There’s a lot of competition for our time these days.
We spend five hours a day on our phones. Anything we want is literally at our fingertips, from our Netflix subscription to live Rangers broadcasts to Facebook.
The internet is a game changer for many organizations. Ours included. More people in North Texas now read the Star-Telegram online and on their phones than they do in print. And more people are reading online every month.
We know how long you spend with a story, what stories you’re reading and what stories you aren’t, whether you’re on your phones or your laptop.
You tell us what you like and don’t like in daily letters and calls. You also give us feedback when you decide to spend time with a story — or not.
Recently readers connected with reporter Bill Hanna’s piece on Six Flags’ decision to fly only the U.S. flag. Other stories that have resonated include what we can and cannot do on our phones while driving (no more texting) and exclusive news on the future of suspended Cowboys running back Ezekiel Elliott.
The way we approach, tell and share our stories must evolve along with your consumption habits if we are to be a strong community partner in the years to come.
Not only do we have to be more sophisticated with respect to new tools that help determine what stories to tell, we also must think about how you are consuming them. For example, we’ve launched three newsletters ahead of the fall football season — one each for college and pro football and one for high school sports. Next week we’ll debut a monthly podcast called “Out of the Cold” that tells the stories of unsolved crimes in North Texas.

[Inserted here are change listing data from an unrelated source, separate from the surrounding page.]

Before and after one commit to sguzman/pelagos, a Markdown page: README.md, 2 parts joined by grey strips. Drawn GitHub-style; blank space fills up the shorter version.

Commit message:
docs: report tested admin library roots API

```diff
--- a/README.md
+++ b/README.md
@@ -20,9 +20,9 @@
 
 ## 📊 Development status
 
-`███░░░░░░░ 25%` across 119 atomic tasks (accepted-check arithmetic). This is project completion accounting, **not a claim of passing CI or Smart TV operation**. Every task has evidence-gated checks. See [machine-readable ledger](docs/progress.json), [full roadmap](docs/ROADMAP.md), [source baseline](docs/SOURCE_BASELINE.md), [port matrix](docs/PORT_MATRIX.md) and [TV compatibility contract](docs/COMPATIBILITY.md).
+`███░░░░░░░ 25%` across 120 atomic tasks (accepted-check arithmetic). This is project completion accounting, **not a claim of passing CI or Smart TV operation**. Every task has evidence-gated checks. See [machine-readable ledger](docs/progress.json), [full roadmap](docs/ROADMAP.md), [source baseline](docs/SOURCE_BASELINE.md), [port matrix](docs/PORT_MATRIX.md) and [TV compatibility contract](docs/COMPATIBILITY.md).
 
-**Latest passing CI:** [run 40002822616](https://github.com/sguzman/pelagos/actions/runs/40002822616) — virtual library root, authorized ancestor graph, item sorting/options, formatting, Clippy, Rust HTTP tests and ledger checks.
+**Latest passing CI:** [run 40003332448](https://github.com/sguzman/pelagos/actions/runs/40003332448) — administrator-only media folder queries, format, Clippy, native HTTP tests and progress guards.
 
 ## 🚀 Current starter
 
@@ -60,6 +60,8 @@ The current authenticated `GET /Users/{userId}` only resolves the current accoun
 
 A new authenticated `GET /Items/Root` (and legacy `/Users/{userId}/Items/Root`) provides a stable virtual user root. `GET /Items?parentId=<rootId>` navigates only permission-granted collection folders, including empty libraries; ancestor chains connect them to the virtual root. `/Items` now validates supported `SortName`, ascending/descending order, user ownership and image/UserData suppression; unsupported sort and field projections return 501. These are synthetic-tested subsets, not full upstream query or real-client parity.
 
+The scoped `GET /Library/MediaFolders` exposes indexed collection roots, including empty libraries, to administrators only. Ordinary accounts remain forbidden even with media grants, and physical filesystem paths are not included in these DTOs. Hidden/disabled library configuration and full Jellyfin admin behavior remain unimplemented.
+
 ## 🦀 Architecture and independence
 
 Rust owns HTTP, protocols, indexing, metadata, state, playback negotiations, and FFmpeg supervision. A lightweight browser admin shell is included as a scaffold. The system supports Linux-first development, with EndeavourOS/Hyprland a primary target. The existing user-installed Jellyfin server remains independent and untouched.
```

Not every story is a 500-word piece that appears in print with headline and photo. Some are better told through video. Or in a podcast.
I’m writing today to share more about how we’re changing as we look to give you relevant, essential journalism in 2017 and beyond. I intend to stay in good touch, writing as appropriate.
Here you’ll find an overview of new teams and new beats structured to better serve you — whether you find us in the printed paper or on Facebook.
Our goal is not to be an inch deep and a mile wide — which is neither wise nor feasible — but to report on issues and matters of critical interest to you and to our future success as a community.
Accountability journalism serves as the heartbeat of any news organization. We can do more of it and we can do it better. We’ve created a team that will include a new watchdog reporter, plus two others: An enterprise reporter who is focused not just on our problems but also on surfacing solutions, and our city reporter, who will see her beat through a new lens by exploring how government directly affects your life.
If you’ve been caught on I-35W or seen the development in southwest Fort Worth you know we’re growing at a rapid clip. More than 50 people move to Fort Worth every day. The Changing Tarrant team will work to explain how growth impacts you — from the cost of a new home to the time it takes you to get to work to how our cities are managing increased demand for services.
The Life team will be your day-to-day guide. It will report on new restaurants, arts and entertainment offerings and what lifestyle trends are picking up steam in North Texas. We also have plans for it to grow in the months ahead.
We’ve added reporting resources in the realm of high school sports, where we’ll look at the cost of participating, who’s playing what sports and include additional explanatory work like the recent statewide salaries project. Also look for a new Texas Moneyball reporter to join us soon, covering the big business of sports in Texas.
An Engagement Editor will strengthen our relationship with the community with thoughtful daily opinion offerings, and through community conversations like the one earlier this month on how we can help those who live in the Las Vegas Trail area. We will welcome readers to take part in the formation of the editorial board’s viewpoints, or opinions, in the year to come. There are lots of changes ahead for this team — the goal is to work closely with community leaders and the public to find solutions to tough problems — and I look forward to sharing more soon.
We’ve added more digital muscle, onboarding an Audience Growth team that’s responsible for our approach on social media, from FacebookLive video to Instagram takeovers. This month we’ll welcome more video and breaking news reporters.
Find a link to our new staff page here, which will be updated as new hires join us.
While we are adding in many places, we also must stop doing some of the things we’ve always done, to create beats and a structure focused on relevant and essential reporting.
For example, we no longer have reporters dedicated solely to road construction or the airline industry. Our Changing Tarrant team will report on both topics — just not exclusively.
Beats are focused on impacts to you, our readers. We will be nimble and shift as needed.
I see great potential in our organization and thank the many of you who have shared your support for your hometown paper. We live here. Star-Telegram reporters and photographers are your neighbors and friends — and we care deeply about our North Texas community.
That doesn’t change. And neither does the one critical job for this news organization: We will seek to improve the lives of those who make North Texas home through fair and consistent reporting, regardless of whether you find the story on our Facebook page or page 1A.
We want to give you a reason to return to the Star-Telegram every day. Please share your thoughts, suggestions and tips with me at email@example.com.
Thanks for reading.